Having a more complex set up also allowed us to pre-register six projects that aim to answer distinct questions about the emergence and evolution of communication systems. To achieve a similar goal with other methods is far more costly in terms of time and money. But there are downsides. One of which is that the changes and requirements imposed by a single project can impact the scope and design of all the other projects. Imagine you have a project which requires that the population size parameter is manipulated (FYI, this is not a Color Game project): every other project now needs to control for this fact be it through methodological choices (e.g., you only sample populations with x number of players) or in the statistical analyses.
In some sense, this reintroduces the complexity of the real-world back into the app, both in terms of its upsides and downsides. Suffice to say, we tried to minimise these conflicts as much as possible, but in some cases they were simply unavoidable. Also, even if there are cases where this introduces unforeseen consequences in the reliability of our results, we can always follow up on our findings with more traditional lab experiments and computer models.
Assuming I haven’t managed to annoy anyone who isn’t using app-based experiments, I’ve saved my most controversial point for last. It’s a hard sell, and I’m not even sure I fully buy it, but I think the underlying motivation for playing apps is very different from participating in a standard experiment. At the task level, the Color Game is not too dissimilar from other experiments, as you receive motivation to continue playing via points and to get points in the first place you need to be successful in communication. Where it differs is in terms of why people participate in the first place.
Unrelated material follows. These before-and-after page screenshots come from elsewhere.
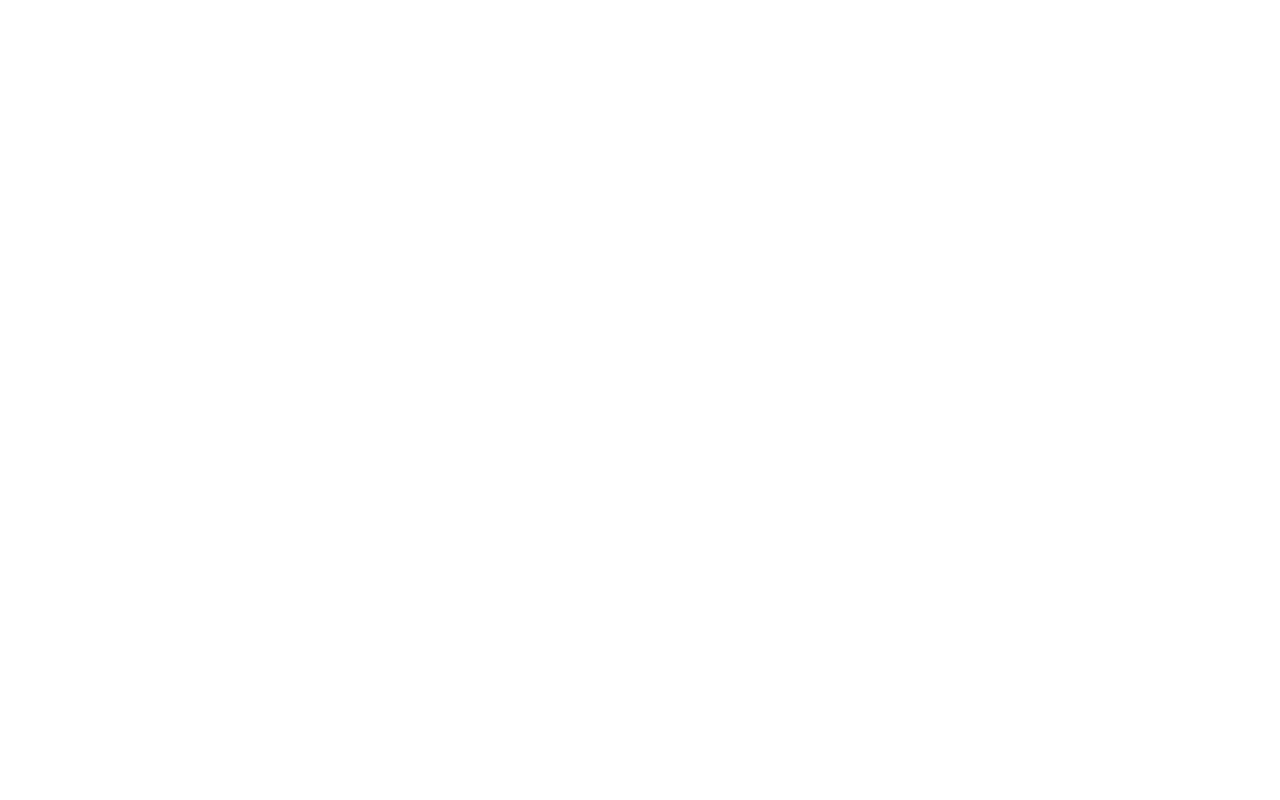
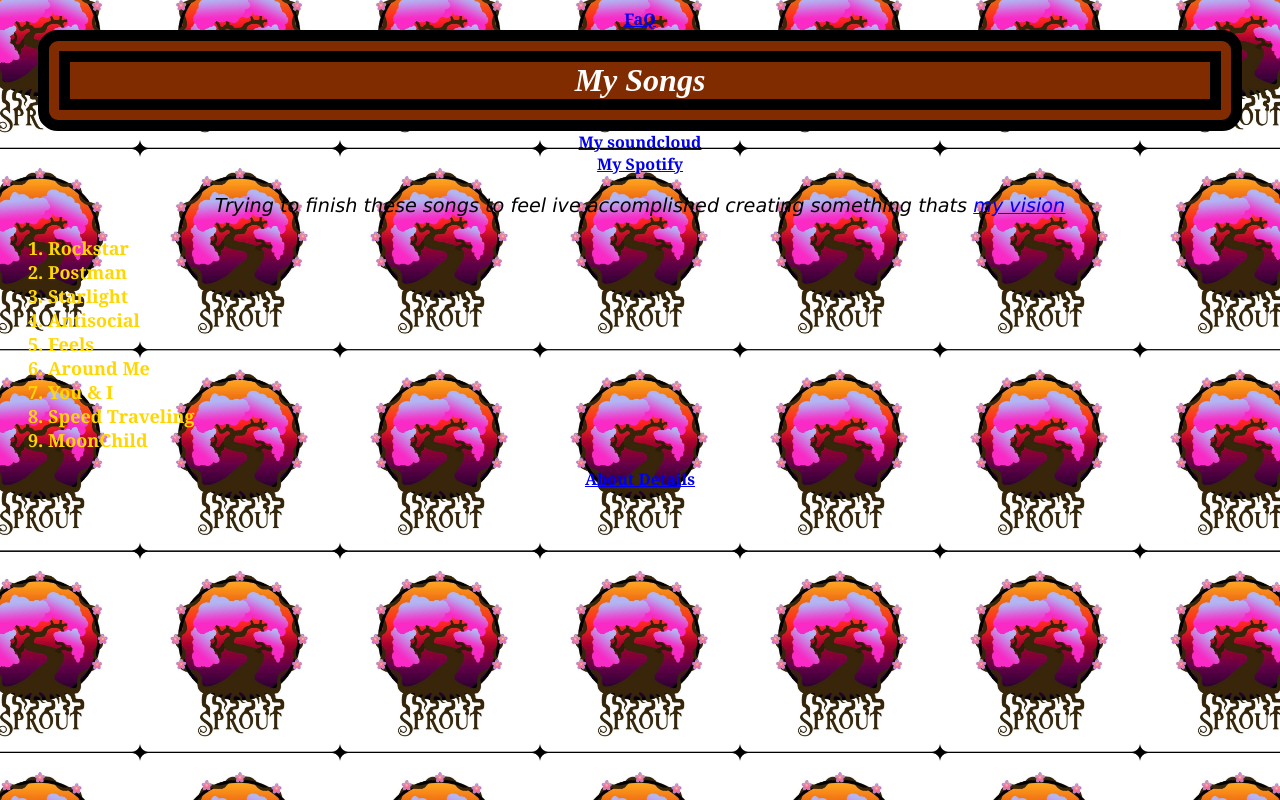
Before and after one commit to NewtScoot14/Music-Website, a website: page index.html in a window 1280 px wide. Drawn offline with Linux system fonts and the light colour scheme.

Commit message:
initial test

```diff
--- a/index.html
+++ b/index.html
@@ -1,9 +1,34 @@
 <!DOCTYPE html>
     <html>
        <head>
-        <title></title>
+        <link rel="stylesheet" href="./styles/styles.css">
+
+            <title>MoonChild</title>
+            <a href="C:\WebDev\Gitbash\gitbash3\faq.html">FaQ</a>
+
        </head>
-        <body>
+            <body>
+                 <h1>My Songs</h1>
+                <a href="https://soundcloud.com">My soundcloud</a>
+                <br>
+                <a href="https://spotify.com">My Spotify</a>
+                <p>Trying to finish these songs to feel ive accomplished creating something thats <a href="https://soundcloud.com"> my vision</a></p>
+                <ol>
+                    <li class="text-color">Rockstar</li>
+                    <li class="text-color">Postman</li>
+                    <li class="text-color">Starlight</li>
+                    <li class="text-color">Antisocial</li>
+                    <li class="text-color">Feels</li>
+                    <li class="text-color">Around Me</li>
+                    <li class="text-color">You & I</li>
+                    <li class="text-color">Speed Traveling</li>
+                    <li class="text-color">MoonChild</li>
 
-        </body>
+
+
+
+
+                </ol>
+            <a href="about.html">About Details</a>
+            </body>
     </html>
--- /dev/null
+++ b/package.json
@@ -0,0 +1,5 @@
+{
+  "dependencies": {
+    "express": "^4.21.2"
+  }
+}
--- /dev/null
+++ b/styles/styles.css
@@ -0,0 +1,47 @@
+h1{
+    border: 10px double black;
+    border-radius: 20px 20px 20px 20px ;
+    margin: 0 30px 0 30px;
+    border-width: 1em;
+    padding: 0 0 0 0;
+    font-family: 'Times New Roman', Times, serif;
+    font-style: oblique;
+    font-weight: bold;
+    color: white;
+    background-color: rgb(128, 43, 0);
+    text-align: center;
+}
+
+
+
+body{
+
+    font-family: Cambria, Cochin, Georgia, Times, 'Times New Roman', serif;
+    font-weight: bold;
+    font-display: center;
+    text-align: center;
+    background-color: grey;
+    background-image:  url(../images/SproutLogo.jpg);
+    background-position: center;
+    background-size: 200px;
+    background-position-y: center;
+
+
+}
+.text-color{
+    color: gold;
+    font-weight: bold;
+    font-size: large;
+    text-align: left;
+
+
+
+}
+P{
+    font-family: 'Lucida Sans', 'Lucida Sans Regular', 'Lucida Grande', 'Lucida Sans Unicode', Geneva, Verdana, sans-serif;
+    font-size: larger;
+    font-weight: 200;
+    font-style: oblique;
+    text-underline-offset: center;
+    color: black;
+}
```
Also changed, not shown: images/SproutLogo.jpg (added), 1 other file.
In short, the Color Game is different because people principally play it for entertainment (or, at least, that’s what I keep telling myself). Although lab-based experiments are often fun, this normally stands as an ancillary concern that’s not considered crucial to the scientific merits of a study.
Undergraduate experiments are (in)famously built on rewards of cookies and cohort obligations, and it is fair to say that most lab experiments incentivise participation via monetary remuneration (although this might not be the only reason why someone participates). Yet, humans engage in all sorts of behaviours for endogenous rewards, and app games are really nice examples of such behaviour. People are free to download the game (or not), they can play as little or as much as they please, and as I’ve already mentioned there is freedom in their choice of interaction partners. Similarly, in the real-world, people have flexibility in when and why they engage in communicative behaviour, with monetary gain being just a small subset (e.g., a large part of why you don’t have to go far to find a motivational speaker is because they earn money for public lectures and other speaking events).
If you’re interested, and want to see what all the fuss is about, feel free to download the app (available on Android and iOS):